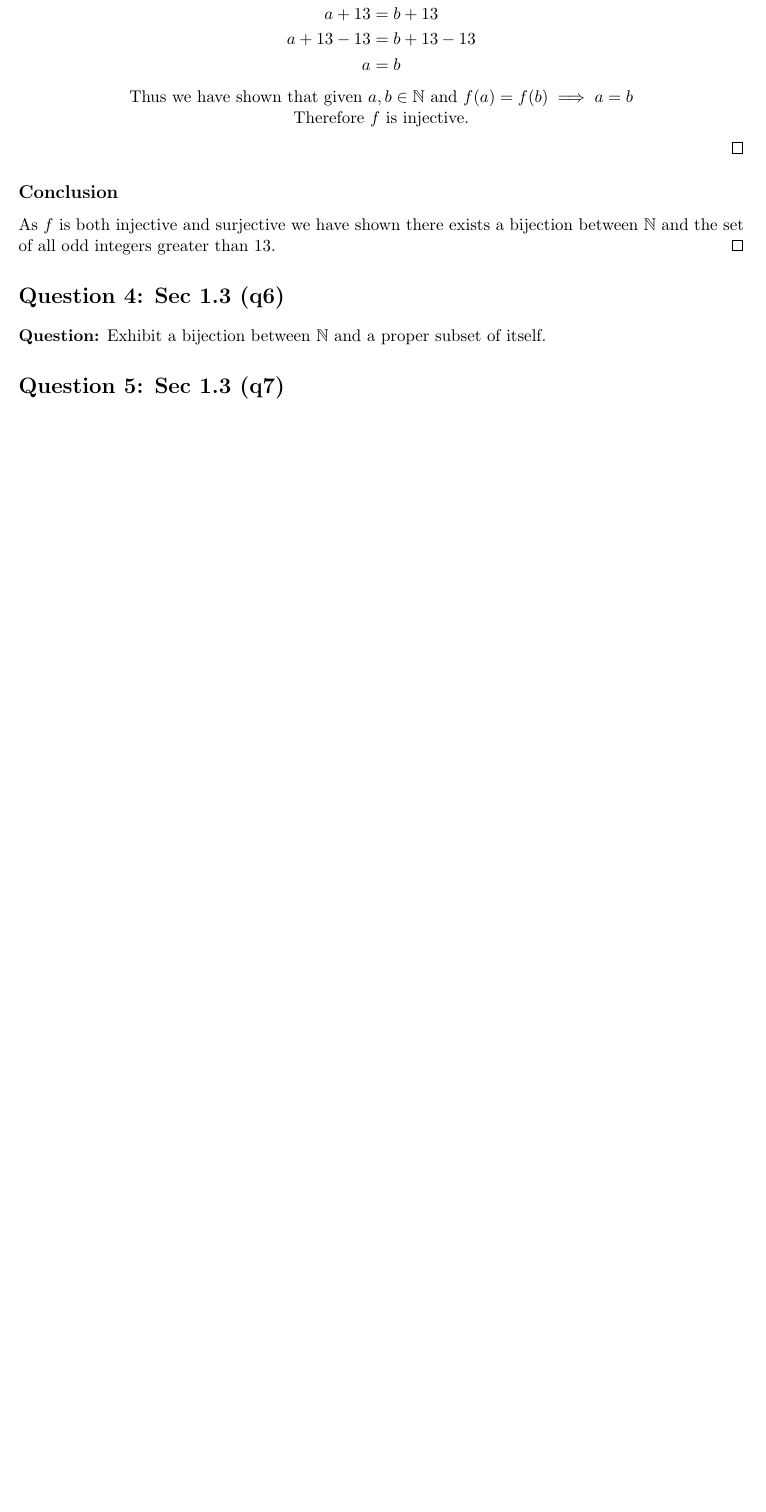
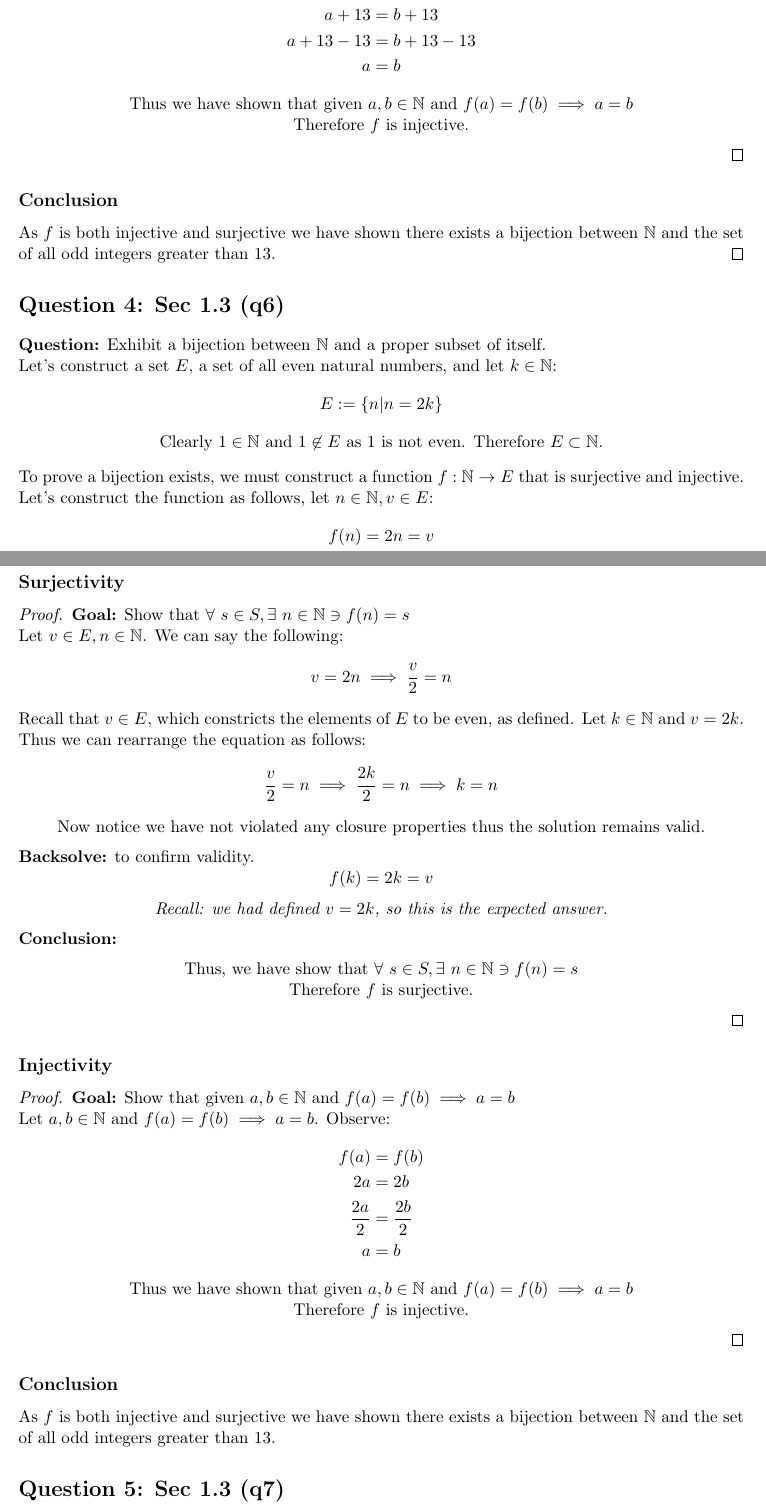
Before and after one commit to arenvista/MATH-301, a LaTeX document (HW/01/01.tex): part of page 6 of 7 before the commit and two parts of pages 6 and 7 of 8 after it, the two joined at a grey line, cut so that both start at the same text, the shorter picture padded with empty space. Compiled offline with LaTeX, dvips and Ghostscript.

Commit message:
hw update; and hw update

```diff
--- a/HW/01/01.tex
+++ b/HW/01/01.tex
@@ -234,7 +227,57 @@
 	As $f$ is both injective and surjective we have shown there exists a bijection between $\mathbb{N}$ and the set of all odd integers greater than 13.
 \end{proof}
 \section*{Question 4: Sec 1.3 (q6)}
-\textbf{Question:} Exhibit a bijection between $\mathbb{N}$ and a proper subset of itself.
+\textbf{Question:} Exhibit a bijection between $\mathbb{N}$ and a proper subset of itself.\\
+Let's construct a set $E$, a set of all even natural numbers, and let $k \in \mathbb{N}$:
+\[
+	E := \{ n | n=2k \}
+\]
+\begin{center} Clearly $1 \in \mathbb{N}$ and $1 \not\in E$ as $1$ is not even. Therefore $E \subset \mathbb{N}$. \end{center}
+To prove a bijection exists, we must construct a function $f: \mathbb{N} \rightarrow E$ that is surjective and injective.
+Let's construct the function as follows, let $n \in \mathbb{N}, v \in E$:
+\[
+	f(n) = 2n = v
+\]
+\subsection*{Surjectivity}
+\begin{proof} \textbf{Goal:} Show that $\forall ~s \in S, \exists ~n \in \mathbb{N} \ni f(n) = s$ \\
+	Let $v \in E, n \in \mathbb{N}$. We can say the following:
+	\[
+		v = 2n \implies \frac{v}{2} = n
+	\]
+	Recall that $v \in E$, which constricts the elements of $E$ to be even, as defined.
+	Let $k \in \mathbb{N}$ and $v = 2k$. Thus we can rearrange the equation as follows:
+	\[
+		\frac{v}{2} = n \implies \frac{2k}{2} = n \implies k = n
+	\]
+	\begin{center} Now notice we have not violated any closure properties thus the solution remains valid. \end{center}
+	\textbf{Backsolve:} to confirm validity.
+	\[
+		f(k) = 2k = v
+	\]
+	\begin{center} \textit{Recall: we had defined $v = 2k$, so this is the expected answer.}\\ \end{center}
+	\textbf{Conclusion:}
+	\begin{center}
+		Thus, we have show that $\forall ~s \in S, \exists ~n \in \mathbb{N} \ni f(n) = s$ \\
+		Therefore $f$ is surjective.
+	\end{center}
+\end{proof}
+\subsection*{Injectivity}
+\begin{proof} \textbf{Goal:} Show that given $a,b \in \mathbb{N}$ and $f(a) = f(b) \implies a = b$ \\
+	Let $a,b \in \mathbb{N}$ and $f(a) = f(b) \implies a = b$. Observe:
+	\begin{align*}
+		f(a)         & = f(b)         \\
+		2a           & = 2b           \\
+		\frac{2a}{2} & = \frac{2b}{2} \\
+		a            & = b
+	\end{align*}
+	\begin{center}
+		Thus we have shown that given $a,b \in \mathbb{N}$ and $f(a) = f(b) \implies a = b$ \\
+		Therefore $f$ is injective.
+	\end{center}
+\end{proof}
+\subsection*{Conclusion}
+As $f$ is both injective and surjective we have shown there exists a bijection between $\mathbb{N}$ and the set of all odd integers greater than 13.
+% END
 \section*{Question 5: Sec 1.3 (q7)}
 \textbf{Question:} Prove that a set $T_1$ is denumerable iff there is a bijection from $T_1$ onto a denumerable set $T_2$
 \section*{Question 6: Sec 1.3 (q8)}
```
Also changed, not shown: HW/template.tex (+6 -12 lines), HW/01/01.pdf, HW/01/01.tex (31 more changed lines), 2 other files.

########

The answer must consist of every line from the records above that holds "implies".

RESPONSE TO THIS EXERCISE:
+		v = 2n \implies \frac{v}{2} = n
+		\frac{v}{2} = n \implies \frac{2k}{2} = n \implies k = n
+\begin{proof} \textbf{Goal:} Show that given $a,b \in \mathbb{N}$ and $f(a) = f(b) \implies a = b$ \\
+	Let $a,b \in \mathbb{N}$ and $f(a) = f(b) \implies a = b$. Observe:
+		Thus we have shown that given $a,b \in \mathbb{N}$ and $f(a) = f(b) \implies a = b$ \\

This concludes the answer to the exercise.